I wasn’t sure what he was suggesting, and I noted that, despite what some of our ancient sources say, we hardly talk about eradicating Amalekites or zealously striking down inter-marriers from the pulpit. Should we adorn synagogues with “Hashem Hates Homos” placards, shunning their relationships and families? He responded (promptly and politely):

Yossie, Nice to hear from you. I don’t have any reason to believe that God hates homosexuals, but I do know that God doesn’t want homosexuality to occur, in any of its forms. As you could see from earlier comments, I don’t think homosexual families are any big boon, and it’s not a question of charging into people’s bedrooms– they are bringing their bedrooms to our attention, and very insistently so! And, by the way, other than the barriers of dina de-malchuta, the fact that we don’t have a Davidic king, etc., I’m not sure why you’re so comfortable dismissing simple halachot on the books, just like any other ones. That ease of rejection is such a big problem in the Jewish world– so many of us, as this discussion shows, no longer feel bound by plain, simple, undisputed halachot.

game of thrones
Now that’s a Davidic king. And he’s off to wage war!


So, there you have it: shucks, if it weren’t for dina de-malchuta (the obligation to follow civil law) and historical misadventure, we could apply these halachot (laws) simply! Now, you may think that perhaps R. Rothstein doesn’t believe that homosexuals exist, as some people don’t believe in getting pregnant from rape. There are certainly fundamentalists of a number of faiths who believe that “We don’t have gays,” as Iranian President Mahmoud Ahmadinejad put it. However, R. Rothstein clearly believes that gays do exist, as he states in the very same comment:

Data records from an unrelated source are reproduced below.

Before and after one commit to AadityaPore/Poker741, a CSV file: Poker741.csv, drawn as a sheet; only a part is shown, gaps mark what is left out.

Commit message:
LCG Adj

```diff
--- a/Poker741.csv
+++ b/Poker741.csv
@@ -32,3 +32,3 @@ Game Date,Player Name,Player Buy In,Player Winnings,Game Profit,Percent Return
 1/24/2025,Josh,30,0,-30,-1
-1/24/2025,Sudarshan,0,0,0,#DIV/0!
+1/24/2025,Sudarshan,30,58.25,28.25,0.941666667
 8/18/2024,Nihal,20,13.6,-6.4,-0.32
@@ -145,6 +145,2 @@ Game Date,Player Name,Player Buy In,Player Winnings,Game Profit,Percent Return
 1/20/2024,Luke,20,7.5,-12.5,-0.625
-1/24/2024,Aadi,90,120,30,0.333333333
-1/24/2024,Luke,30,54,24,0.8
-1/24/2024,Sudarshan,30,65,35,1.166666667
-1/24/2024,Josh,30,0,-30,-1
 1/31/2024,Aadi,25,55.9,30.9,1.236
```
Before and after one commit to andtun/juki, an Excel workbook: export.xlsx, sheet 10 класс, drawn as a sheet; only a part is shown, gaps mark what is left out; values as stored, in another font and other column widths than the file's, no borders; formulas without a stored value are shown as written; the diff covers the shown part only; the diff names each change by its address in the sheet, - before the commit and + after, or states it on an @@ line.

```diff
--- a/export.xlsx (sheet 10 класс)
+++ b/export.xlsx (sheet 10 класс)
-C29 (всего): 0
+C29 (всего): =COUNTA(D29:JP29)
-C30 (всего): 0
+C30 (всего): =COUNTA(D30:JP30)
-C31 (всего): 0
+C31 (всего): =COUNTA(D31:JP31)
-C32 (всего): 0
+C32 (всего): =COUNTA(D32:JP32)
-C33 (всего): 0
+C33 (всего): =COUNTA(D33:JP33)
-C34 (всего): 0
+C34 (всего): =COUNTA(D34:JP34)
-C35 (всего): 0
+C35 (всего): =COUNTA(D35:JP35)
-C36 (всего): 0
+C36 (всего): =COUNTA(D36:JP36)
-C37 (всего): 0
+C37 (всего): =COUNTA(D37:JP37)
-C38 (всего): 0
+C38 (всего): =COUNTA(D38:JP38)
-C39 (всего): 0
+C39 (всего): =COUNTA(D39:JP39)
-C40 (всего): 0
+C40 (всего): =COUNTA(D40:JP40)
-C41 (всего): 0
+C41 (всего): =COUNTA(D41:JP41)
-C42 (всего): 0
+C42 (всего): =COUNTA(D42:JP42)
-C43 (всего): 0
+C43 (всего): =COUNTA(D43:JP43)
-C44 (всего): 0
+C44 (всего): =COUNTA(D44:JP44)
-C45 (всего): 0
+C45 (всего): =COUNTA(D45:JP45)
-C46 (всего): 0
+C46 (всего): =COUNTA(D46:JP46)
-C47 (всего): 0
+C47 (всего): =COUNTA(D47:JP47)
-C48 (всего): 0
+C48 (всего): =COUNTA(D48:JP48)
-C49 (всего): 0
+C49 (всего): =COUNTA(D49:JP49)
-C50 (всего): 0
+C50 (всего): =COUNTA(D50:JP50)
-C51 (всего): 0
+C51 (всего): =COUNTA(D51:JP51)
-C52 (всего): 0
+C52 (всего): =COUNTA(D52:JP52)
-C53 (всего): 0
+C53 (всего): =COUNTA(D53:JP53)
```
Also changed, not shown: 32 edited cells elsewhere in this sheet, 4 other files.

My plan is that anyone who decides or realizes that he is a homosexual resign himself to a life without sex, and then find a way, in consultation with confidants and therapists, to build as fulfilling a social life as possible…

Thus, homosexuals exist (by decision or realization), “but I do know that God doesn’t want homosexuality to occur, in any of its forms.”

So why does He keep making them?!

The irony is that R. Rothstein is, of course, right in his titular assertion: homosexuality is different in our times. Forty years ago, saying “I’m gay” meant self-identifying, in the eyes of society, medicine and the law, as mentally ill, never to marry, never to raise children, committed to orgies at the best and pedophilia at the worst. The average straight person had no other concept of gayness. Now, as we straights have changed, saying “I’m gay” is usually the opening to something religious conservatives claim to love: “I’m gay and I want to raise a family;” “I’m gay and I want to marry the person I love;” “I’m gay and I want to participate in a community of faith.” It’s not about loving men, but about loving a man.

That is the world we live in, or at least that’s the world which we will be living in soon. That’s the reality of “our times.” Orthodox Judaism realized half a century ago that charging into people’s bedrooms wasn’t going to keep anyone religious and it certainly wasn’t going to attract anyone new. Now is not the time to start. R. Rothstein may be summoning us to battle, but I won’t be party to his recruiting.

About the Author
Yoseif Bloch is a rabbi who has taught at Yeshivat HaKotel, Yeshivat Har Etzion and Yeshivat Shvilei Hatorah and served as a congregational rabbi in Canada. He currently works as an editor, translator and publisher. As a blogger and podcaster, he is known as Rabbi Joe in Jerusalem.